## TASK TO COMPLETE
In the listing that follows, give every line again exactly and omit the pictures.
▶
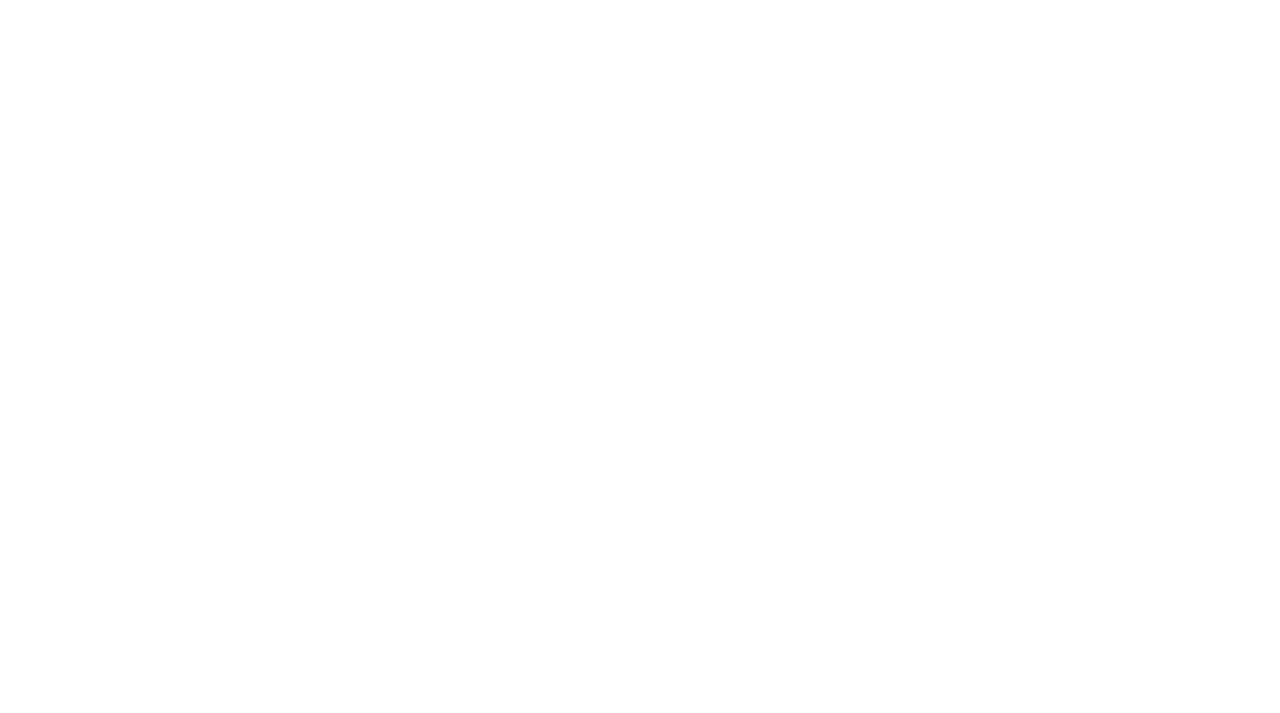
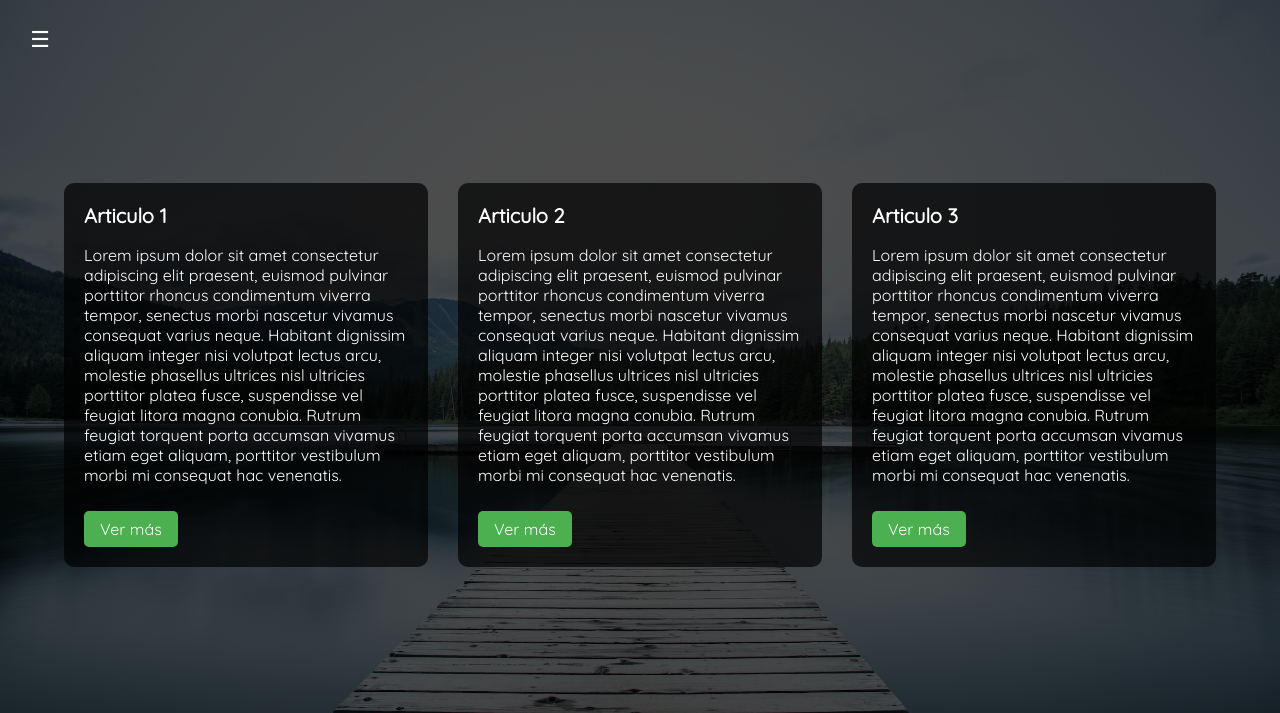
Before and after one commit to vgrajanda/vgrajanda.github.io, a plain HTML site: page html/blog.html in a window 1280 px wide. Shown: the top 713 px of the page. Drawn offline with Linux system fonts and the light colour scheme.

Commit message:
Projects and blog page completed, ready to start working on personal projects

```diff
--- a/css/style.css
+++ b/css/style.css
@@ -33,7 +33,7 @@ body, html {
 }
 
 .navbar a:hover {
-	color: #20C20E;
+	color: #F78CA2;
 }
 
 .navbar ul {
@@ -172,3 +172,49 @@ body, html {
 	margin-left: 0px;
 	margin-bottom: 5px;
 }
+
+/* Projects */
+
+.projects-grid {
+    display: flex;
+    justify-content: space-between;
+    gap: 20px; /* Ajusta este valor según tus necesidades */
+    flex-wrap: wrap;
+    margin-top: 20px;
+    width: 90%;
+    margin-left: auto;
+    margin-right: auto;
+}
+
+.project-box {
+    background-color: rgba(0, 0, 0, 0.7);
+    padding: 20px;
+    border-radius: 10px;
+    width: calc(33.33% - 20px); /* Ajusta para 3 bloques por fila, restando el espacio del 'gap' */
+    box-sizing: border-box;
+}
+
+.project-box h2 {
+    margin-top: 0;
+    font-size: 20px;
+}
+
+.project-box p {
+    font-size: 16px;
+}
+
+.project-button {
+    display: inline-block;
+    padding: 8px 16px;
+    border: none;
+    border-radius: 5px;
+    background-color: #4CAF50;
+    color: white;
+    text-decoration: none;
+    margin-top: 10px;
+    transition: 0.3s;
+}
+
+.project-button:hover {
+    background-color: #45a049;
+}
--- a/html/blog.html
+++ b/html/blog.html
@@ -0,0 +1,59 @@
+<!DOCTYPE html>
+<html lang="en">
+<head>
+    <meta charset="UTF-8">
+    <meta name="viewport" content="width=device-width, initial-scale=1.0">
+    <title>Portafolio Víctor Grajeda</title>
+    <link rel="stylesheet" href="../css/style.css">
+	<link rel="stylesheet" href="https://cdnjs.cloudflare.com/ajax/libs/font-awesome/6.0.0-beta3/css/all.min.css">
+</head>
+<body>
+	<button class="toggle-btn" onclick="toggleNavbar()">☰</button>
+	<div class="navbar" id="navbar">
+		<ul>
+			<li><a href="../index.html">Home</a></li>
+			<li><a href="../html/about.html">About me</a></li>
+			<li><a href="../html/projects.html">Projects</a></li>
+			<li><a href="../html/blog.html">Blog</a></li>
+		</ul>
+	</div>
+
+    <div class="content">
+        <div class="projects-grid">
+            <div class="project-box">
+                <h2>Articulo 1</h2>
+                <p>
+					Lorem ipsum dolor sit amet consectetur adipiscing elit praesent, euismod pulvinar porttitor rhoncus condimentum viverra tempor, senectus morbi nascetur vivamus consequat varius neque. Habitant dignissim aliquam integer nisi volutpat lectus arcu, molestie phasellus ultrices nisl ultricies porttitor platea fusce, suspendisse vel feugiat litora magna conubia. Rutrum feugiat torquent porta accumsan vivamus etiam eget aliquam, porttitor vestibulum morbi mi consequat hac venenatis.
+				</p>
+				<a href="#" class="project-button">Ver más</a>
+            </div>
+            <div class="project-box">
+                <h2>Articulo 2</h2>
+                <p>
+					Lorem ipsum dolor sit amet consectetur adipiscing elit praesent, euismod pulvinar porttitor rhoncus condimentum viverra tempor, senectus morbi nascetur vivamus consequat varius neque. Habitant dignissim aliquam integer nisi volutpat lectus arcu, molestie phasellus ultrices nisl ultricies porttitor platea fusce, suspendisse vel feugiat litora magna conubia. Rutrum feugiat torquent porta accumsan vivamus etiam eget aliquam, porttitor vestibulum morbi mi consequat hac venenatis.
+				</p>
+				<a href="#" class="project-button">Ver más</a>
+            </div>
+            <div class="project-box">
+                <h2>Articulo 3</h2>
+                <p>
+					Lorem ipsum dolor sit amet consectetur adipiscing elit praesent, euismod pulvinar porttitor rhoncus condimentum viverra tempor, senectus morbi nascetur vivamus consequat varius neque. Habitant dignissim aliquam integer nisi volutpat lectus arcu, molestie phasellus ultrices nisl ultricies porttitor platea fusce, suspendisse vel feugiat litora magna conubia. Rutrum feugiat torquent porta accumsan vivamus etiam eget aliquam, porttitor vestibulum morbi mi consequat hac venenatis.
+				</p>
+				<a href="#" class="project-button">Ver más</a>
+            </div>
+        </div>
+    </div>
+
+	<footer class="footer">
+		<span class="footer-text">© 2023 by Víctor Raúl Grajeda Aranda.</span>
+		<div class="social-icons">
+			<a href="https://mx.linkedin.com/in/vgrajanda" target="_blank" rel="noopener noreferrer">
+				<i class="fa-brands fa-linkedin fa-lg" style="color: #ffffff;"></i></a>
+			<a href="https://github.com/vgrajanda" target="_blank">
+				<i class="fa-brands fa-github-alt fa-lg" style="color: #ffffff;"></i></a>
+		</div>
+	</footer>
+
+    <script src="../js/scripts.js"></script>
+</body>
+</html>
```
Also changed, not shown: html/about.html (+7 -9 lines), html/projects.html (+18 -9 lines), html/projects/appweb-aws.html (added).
◀
## TASK RESPONSE
Before and after one commit to vgrajanda/vgrajanda.github.io, a plain HTML site: page html/blog.html in a window 1280 px wide. Shown: the top 713 px of the page. Drawn offline with Linux system fonts and the light colour scheme.

Commit message:
Projects and blog page completed, ready to start working on personal projects

```diff
--- a/css/style.css
+++ b/css/style.css
@@ -33,7 +33,7 @@ body, html {
 }
 
 .navbar a:hover {
-	color: #20C20E;
+	color: #F78CA2;
 }
 
 .navbar ul {
@@ -172,3 +172,49 @@ body, html {
 	margin-left: 0px;
 	margin-bottom: 5px;
 }
+
+/* Projects */
+
+.projects-grid {
+    display: flex;
+    justify-content: space-between;
+    gap: 20px; /* Ajusta este valor según tus necesidades */
+    flex-wrap: wrap;
+    margin-top: 20px;
+    width: 90%;
+    margin-left: auto;
+    margin-right: auto;
+}
+
+.project-box {
+    background-color: rgba(0, 0, 0, 0.7);
+    padding: 20px;
+    border-radius: 10px;
+    width: calc(33.33% - 20px); /* Ajusta para 3 bloques por fila, restando el espacio del 'gap' */
+    box-sizing: border-box;
+}
+
+.project-box h2 {
+    margin-top: 0;
+    font-size: 20px;
+}
+
+.project-box p {
+    font-size: 16px;
+}
+
+.project-button {
+    display: inline-block;
+    padding: 8px 16px;
+    border: none;
+    border-radius: 5px;
+    background-color: #4CAF50;
+    color: white;
+    text-decoration: none;
+    margin-top: 10px;
+    transition: 0.3s;
+}
+
+.project-button:hover {
+    background-color: #45a049;
+}
--- a/html/blog.html
+++ b/html/blog.html
@@ -0,0 +1,59 @@
+<!DOCTYPE html>
+<html lang="en">
+<head>
+    <meta charset="UTF-8">
+    <meta name="viewport" content="width=device-width, initial-scale=1.0">
+    <title>Portafolio Víctor Grajeda</title>
+    <link rel="stylesheet" href="../css/style.css">
+	<link rel="stylesheet" href="https://cdnjs.cloudflare.com/ajax/libs/font-awesome/6.0.0-beta3/css/all.min.css">
+</head>
+<body>
+	<button class="toggle-btn" onclick="toggleNavbar()">☰</button>
+	<div class="navbar" id="navbar">
+		<ul>
+			<li><a href="../index.html">Home</a></li>
+			<li><a href="../html/about.html">About me</a></li>
+			<li><a href="../html/projects.html">Projects</a></li>
+			<li><a href="../html/blog.html">Blog</a></li>
+		</ul>
+	</div>
+
+    <div class="content">
+        <div class="projects-grid">
+            <div class="project-box">
+                <h2>Articulo 1</h2>
+                <p>
+					Lorem ipsum dolor sit amet consectetur adipiscing elit praesent, euismod pulvinar porttitor rhoncus condimentum viverra tempor, senectus morbi nascetur vivamus consequat varius neque. Habitant dignissim aliquam integer nisi volutpat lectus arcu, molestie phasellus ultrices nisl ultricies porttitor platea fusce, suspendisse vel feugiat litora magna conubia. Rutrum feugiat torquent porta accumsan vivamus etiam eget aliquam, porttitor vestibulum morbi mi consequat hac venenatis.
+				</p>
+				<a href="#" class="project-button">Ver más</a>
+            </div>
+            <div class="project-box">
+                <h2>Articulo 2</h2>
+                <p>
+					Lorem ipsum dolor sit amet consectetur adipiscing elit praesent, euismod pulvinar porttitor rhoncus condimentum viverra tempor, senectus morbi nascetur vivamus consequat varius neque. Habitant dignissim aliquam integer nisi volutpat lectus arcu, molestie phasellus ultrices nisl ultricies porttitor platea fusce, suspendisse vel feugiat litora magna conubia. Rutrum feugiat torquent porta accumsan vivamus etiam eget aliquam, porttitor vestibulum morbi mi consequat hac venenatis.
+				</p>
+				<a href="#" class="project-button">Ver más</a>
+            </div>
+            <div class="project-box">
+                <h2>Articulo 3</h2>
+                <p>
+					Lorem ipsum dolor sit amet consectetur adipiscing elit praesent, euismod pulvinar porttitor rhoncus condimentum viverra tempor, senectus morbi nascetur vivamus consequat varius neque. Habitant dignissim aliquam integer nisi volutpat lectus arcu, molestie phasellus ultrices nisl ultricies porttitor platea fusce, suspendisse vel feugiat litora magna conubia. Rutrum feugiat torquent porta accumsan vivamus etiam eget aliquam, porttitor vestibulum morbi mi consequat hac venenatis.
+				</p>
+				<a href="#" class="project-button">Ver más</a>
+            </div>
+        </div>
+    </div>
+
+	<footer class="footer">
+		<span class="footer-text">© 2023 by Víctor Raúl Grajeda Aranda.</span>
+		<div class="social-icons">
+			<a href="https://mx.linkedin.com/in/vgrajanda" target="_blank" rel="noopener noreferrer">
+				<i class="fa-brands fa-linkedin fa-lg" style="color: #ffffff;"></i></a>
+			<a href="https://github.com/vgrajanda" target="_blank">
+				<i class="fa-brands fa-github-alt fa-lg" style="color: #ffffff;"></i></a>
+		</div>
+	</footer>
+
+    <script src="../js/scripts.js"></script>
+</body>
+</html>
```
Also changed, not shown: html/about.html (+7 -9 lines), html/projects.html (+18 -9 lines), html/projects/appweb-aws.html (added).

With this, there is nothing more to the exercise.